Shrek The Third Chris Miller

We’ve all heard the theory that aside from special cases, trilogies only produce diminishing returns. By the time a film hits its tertiary instalment, the creative element has run its course, characters are out of steam and everything falls apart to varying degrees. In regards to the Shrek series though, many feel the returns have been exponentially positive. The second picture managed to flesh out relationships and hint at the odd inside joke without overkill. Such is not the final verdict with weak link Shrek The Third, however. While far from horrible, it fails to meet the high bar set by the franchise. In this case, where the previous movies utilised traces of patience and originality, this film goes for the throat. Supplanting innovative scriptwriting with endless visual gags and pop culture references that will be outdated before Shrek voice-talent Mike Myers relieves himself of the faux-Scottish accent he affects, Shrek The Third slips where its predecessors stood strong. With Shrek The Third, our beloved ogre is on a mission to find the successor to Far Far Away’s throne after the king dies. Naturally, Prince Charming is still seeking revenge after being wronged in the last outing, so his evil deeds get in the way. Oh, and Shrek faces the oh-so-original freak-out over becoming a father to boot. Remember how sitcoms used to introduce pregnancy as a ratings-getter? Still, Shrek The Third maximises laugh content with return visits from one-liner tossers such as Puss In Boots and the Gingerbread Man, the production is visually stunning and with endless extras, including "Shrek’s Guide To Parenthood,” lost scenes, learning to Donkey dance and games, the DVD treatment is a hearty one.
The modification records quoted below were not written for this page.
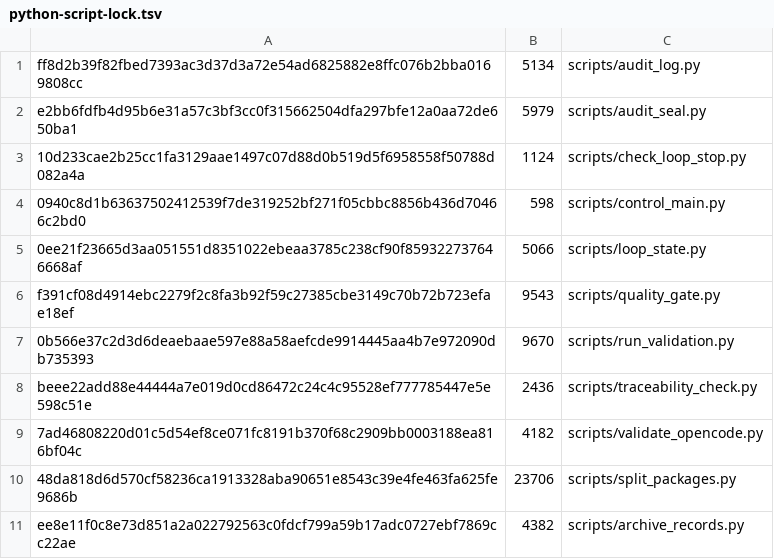
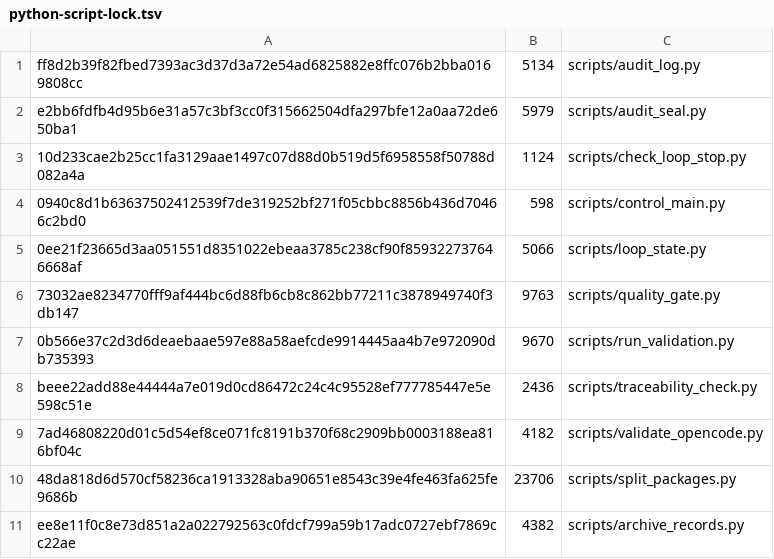
Before and after one commit to xuemzhan/Coevo, a TSV file: docs/dependencies/python-script-lock.tsv, drawn as a sheet; removed rows and columns are numbered as before the commit, all else as after; the diff names each change by its address in the sheet, - before the commit and + after, or states it on an @@ line.

Commit message:
fix(arch): ARCH-REVIEW-9 Win7 兼容回归固化——quality_gate 新增 test-win7 target 并纳入 quality、make.cs 暴露 test-win7、哈希锁同步、quality 指纹钉更新（f742f64a→e1b4d122）+ 守卫测试

```diff
--- a/docs/dependencies/python-script-lock.tsv
+++ b/docs/dependencies/python-script-lock.tsv
-row 6: f391cf08d4914ebc2279f2c8fa3b92f59c27385cbe3149c70b72b723efae18ef | 9543 | scripts/quality_gate.py
+row 6: 73032ae8234770fff9af444bc6d88fb6cb8c862bb77211c3878949740f3db147 | 9763 | scripts/quality_gate.py
```
Also changed, not shown: 6 other files.
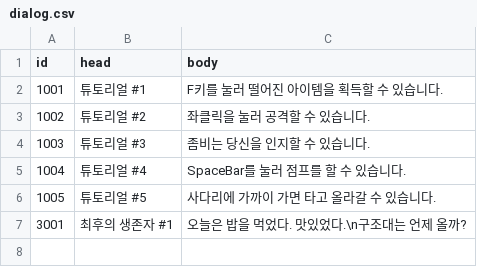
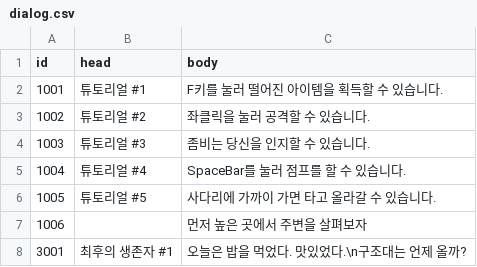
Before and after one commit to LingteaLuv/Project_Combined, a CSV file: Assets/CSVFile/dialog.csv, drawn as a sheet; the diff names each change by its address in the sheet, - before the commit and + after, or states it on an @@ line.

```diff
--- a/Assets/CSVFile/dialog.csv
+++ b/Assets/CSVFile/dialog.csv
+row 7: 1006 |  | 먼저 높은 곳에서 주변을 살펴보자
```
Also changed, not shown: 3 other files.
We see how a loose script can become a best seller; it’s infinitely interesting, but only to someone born after the turn of the millennium. (Paramount)